WASHINGTON - The so-called "zero option" - the complete withdrawal of all U.S. troops from Afghanistan by year's end - could result in a civil war and a mass desertion of Afghan security forces, a senior Pakistani official warned today.
The White House acknowledged for the first time today that it is unlikely that Afghan President Hamid Karzai will sign a security agreement that would allow a small force of American troops to remain in Afghanistan. As a result, it said the Pentagon had been tasked with drawing up plans that could result in the full withdrawal of American troops from Afghanistan should an agreement not be signed.
A senior Pakistani official speculated the Obama administration's announcement is "posturing" intended to get Karzai to sign the agreement. However, he also said American policy makers should be wary of the potential consequences a pullout could have on Afghanistan and the region.

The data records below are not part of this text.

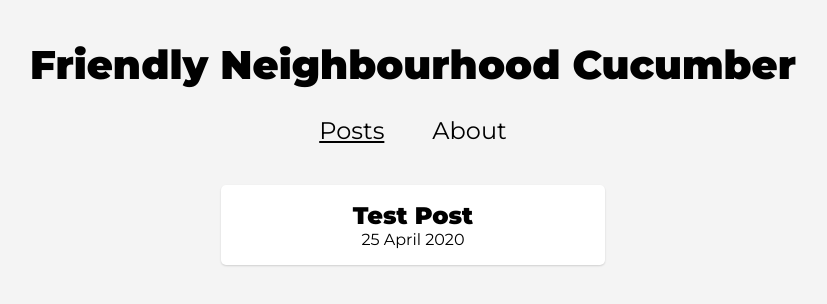
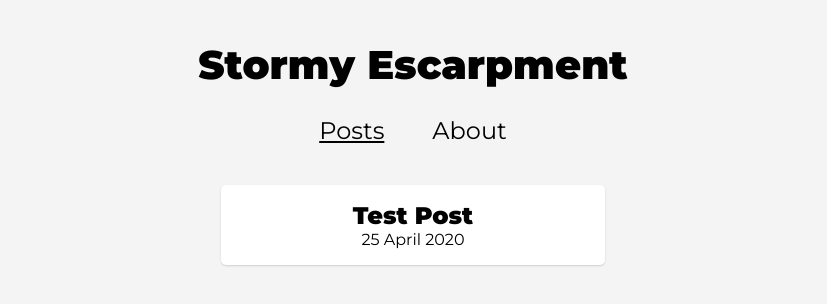
Before and after one commit to sashankr98/fnc-blog, a React (Create React App) app: page /blog/posts in a window 1280 px wide. Shown: the top 304 px of the page, without its empty margins (227-1054 px from the left). Built offline with nearby package versions, Linux system fonts and the light colour scheme.

Commit message:
Blog name change

```diff
--- a/public/index.html
+++ b/public/index.html
@@ -24,7 +24,7 @@
       work correctly both with client-side routing and a non-root public URL.
       Learn how to configure a non-root public URL by running `npm run build`.
     -->
-    <title>FNC Blog</title>
+    <title>Stormy Escarpment</title>
   </head>
   <body>
     <noscript>You need to enable JavaScript to run this app.</noscript>
--- a/src/components/HomePage.js
+++ b/src/components/HomePage.js
@@ -19,7 +19,7 @@ class HomePage extends React.Component {
 			<div className="home-page">
 				<header className="nav-bar">
 					<Link className="head-link" to="/">
-						<h1>Friendly Neighbourhood Cucumber</h1>
+						<h1>Stormy Escarpment</h1>
 					</Link>
 					<ul className="pages">
 						<li value="posts">
```
Also changed, not shown: public/about.md (+2 -2 lines).
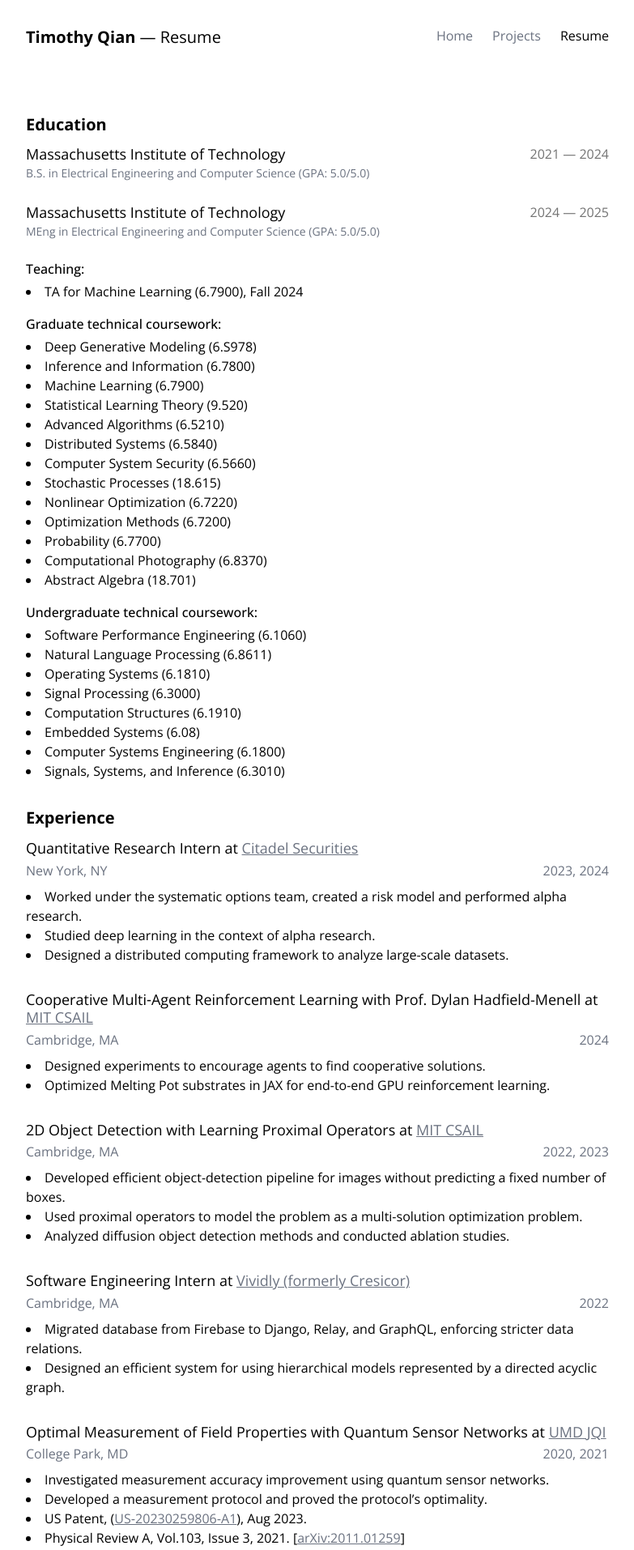
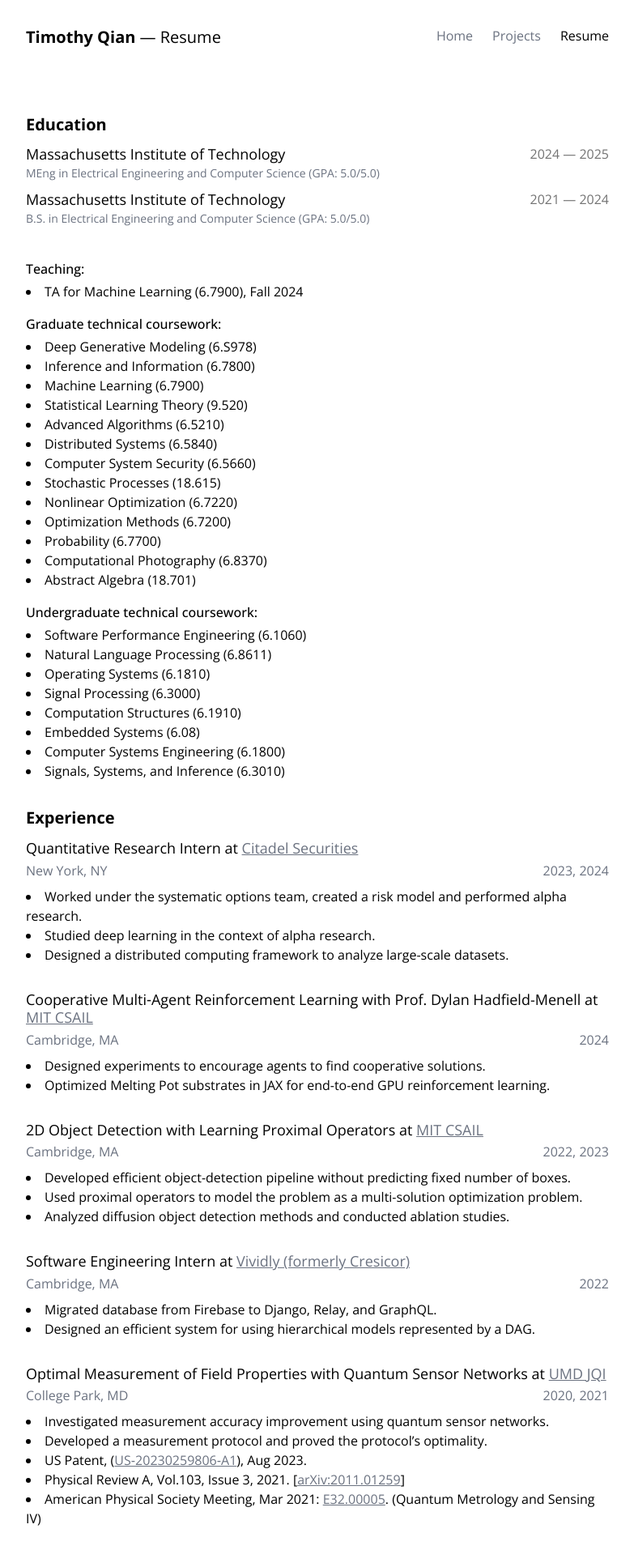
Before and after one commit to 12tqian/12tqian.github.io, a Next.js app: page /resume in a window 1280 px wide. Shown: the top 1914 px of the page at 81% size, without its empty margins (248-1031 px from the left). Built offline with nearby package versions, Linux system fonts and the light colour scheme.

Commit message:
prettier

```diff
--- a/src/app/resume/page.tsx
+++ b/src/app/resume/page.tsx
@@ -5,17 +5,6 @@ export default function Resume() {
   return (
     <main className="layout-md flex flex-col items-start py-12">
       <p className="text-xl font-bold text-black mt-8">Education</p>
-      <div className="mb-4 w-full">
-        <div className="flex items-end justify-between">
-          <h3 className="text-black text-lg">
-            Massachusetts Institute of Technology
-          </h3>
-          <div className="text-neutral-500 mb-0.5">2021 — 2024</div>
-        </div>
-        <p className="text-sm text-gray-500">
-          B.S. in Electrical Engineering and Computer Science (GPA: 5.0/5.0)
-        </p>
-      </div>
 
       <div className="w-full">
         <div className="flex items-end justify-between">
@@ -26,6 +15,18 @@ export default function Resume() {
         </div>
         <p className="text-sm text-gray-500">
           MEng in Electrical Engineering and Computer Science (GPA: 5.0/5.0)
+        </p>
+      </div>
+
+      <div className="mb-4 w-full">
+        <div className="flex items-end justify-between">
+          <h3 className="text-black text-lg">
+            Massachusetts Institute of Technology
+          </h3>
+          <div className="text-neutral-500 mb-0.5">2021 — 2024</div>
+        </div>
+        <p className="text-sm text-gray-500">
+          B.S. in Electrical Engineering and Computer Science (GPA: 5.0/5.0)
         </p>
       </div>
 
@@ -107,8 +108,8 @@ export default function Resume() {
         url="https://groups.csail.mit.edu/gdpgroup/"
       >
         <li>
-          Developed efficient object-detection pipeline for images without
-          predicting a fixed number of boxes.
+          Developed efficient object-detection pipeline without predicting fixed
+          number of boxes.
         </li>
         <li>
           Used proximal operators to model the problem as a multi-solution
@@ -126,13 +127,10 @@ export default function Resume() {
         location="Cambridge, MA"
         url="https://www.govividly.com/"
       >
-        <li>
-          Migrated database from Firebase to Django, Relay, and GraphQL,
-          enforcing stricter data relations.
-        </li>
+        <li>Migrated database from Firebase to Django, Relay, and GraphQL.</li>
         <li>
           Designed an efficient system for using hierarchical models represented
-          by a directed acyclic graph.
+          by a DAG.
         </li>
       </Workplace>
       <Workplace
```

"In my opinion the zero option should not be an option," said the senior Pakistani official. "Zero option means a civil war in Afghanistan."
The official considers Afghanistan's security forces to be so weak that he fears a full U.S. troop withdrawal could lead 30 percent of Afghanistan's 352,000 security forces to desert.
"Leaving them on their own will not be productive," the official said. "This is a very dangerous thing."
The Pakistani official spoke with reporters on the condition of anonymity at a gathering organized in Washington by the Center for Media and Security.
The senior Pakistani official indicated that a full withdrawal of U.S. troops could also have "drastic effects" inside Pakistan as it could lead to a spillover of terrorist activity. Pakistan also fears that renewed violence inside Afghanistan could trigger a new refugee crisis, with the official estimating that as many as 2 million refugees could flood into Pakistan, which is already home to 2.5 million Afghan refugees.
Using dire language to describe both scenarios, the official said "it will be holocaust, it will be terrible."
U.S. officials say the White House is considering a Pentagon proposal that the U.S. keep a force of 10,000 in Afghanistan for two additional years beyond 2014 to continue to train and support the Afghan military.
The White House is also considering another proposal that would keep as few as 3,000 forces focused on a counterterrorism mission. A decision on a final number of troops has been delayed while the Obama administration waited for Karzai to sign an agreement he negotiated late last year.
The senior Pakistani official said the size of any American force that remains in Afghanistan is not as important as the continued logistical and helicopter lift they can provide to Afghanistan's military.
There are currently 33,600 U.S. troops serving in Afghanistan, 13 years after the Sept. 11 terror attacks. The official said it would be a "tragedy" for the United States and its NATO allies to "walk out" on Afghanistan after such a long stay after "so many lives lost."
The official said Pakistan intends to keep the pressure on the Taliban by maintaining its current force levels of 150,000 troops in the tribal areas of western Pakistan for the next one to three years.
The Pakistani government has recently engaged in peace talks with the Pakistani Taliban in North Waziristan, though those talks have now stalled.
The official acknowledged that though a negotiated deal is the preferred option, Pakistan's military is prepared to launch a significant military action against Taliban militants should the talks fail.
"There will be operations not only in North Waziristan but wherever necessary," said the official, who also predicted that the violent Haqqani Network "will be reaching its conclusion once North Waziristan is cleared."
The official acknowledged that in spite of a moratorium on military activity during the talks, Pakistan's military has conducted "retaliatory strikes" in the wake of recent violent Taliban attacks, including the execution of 23 Pakistani soldiers and a bomb attack in Karachi that killed 19.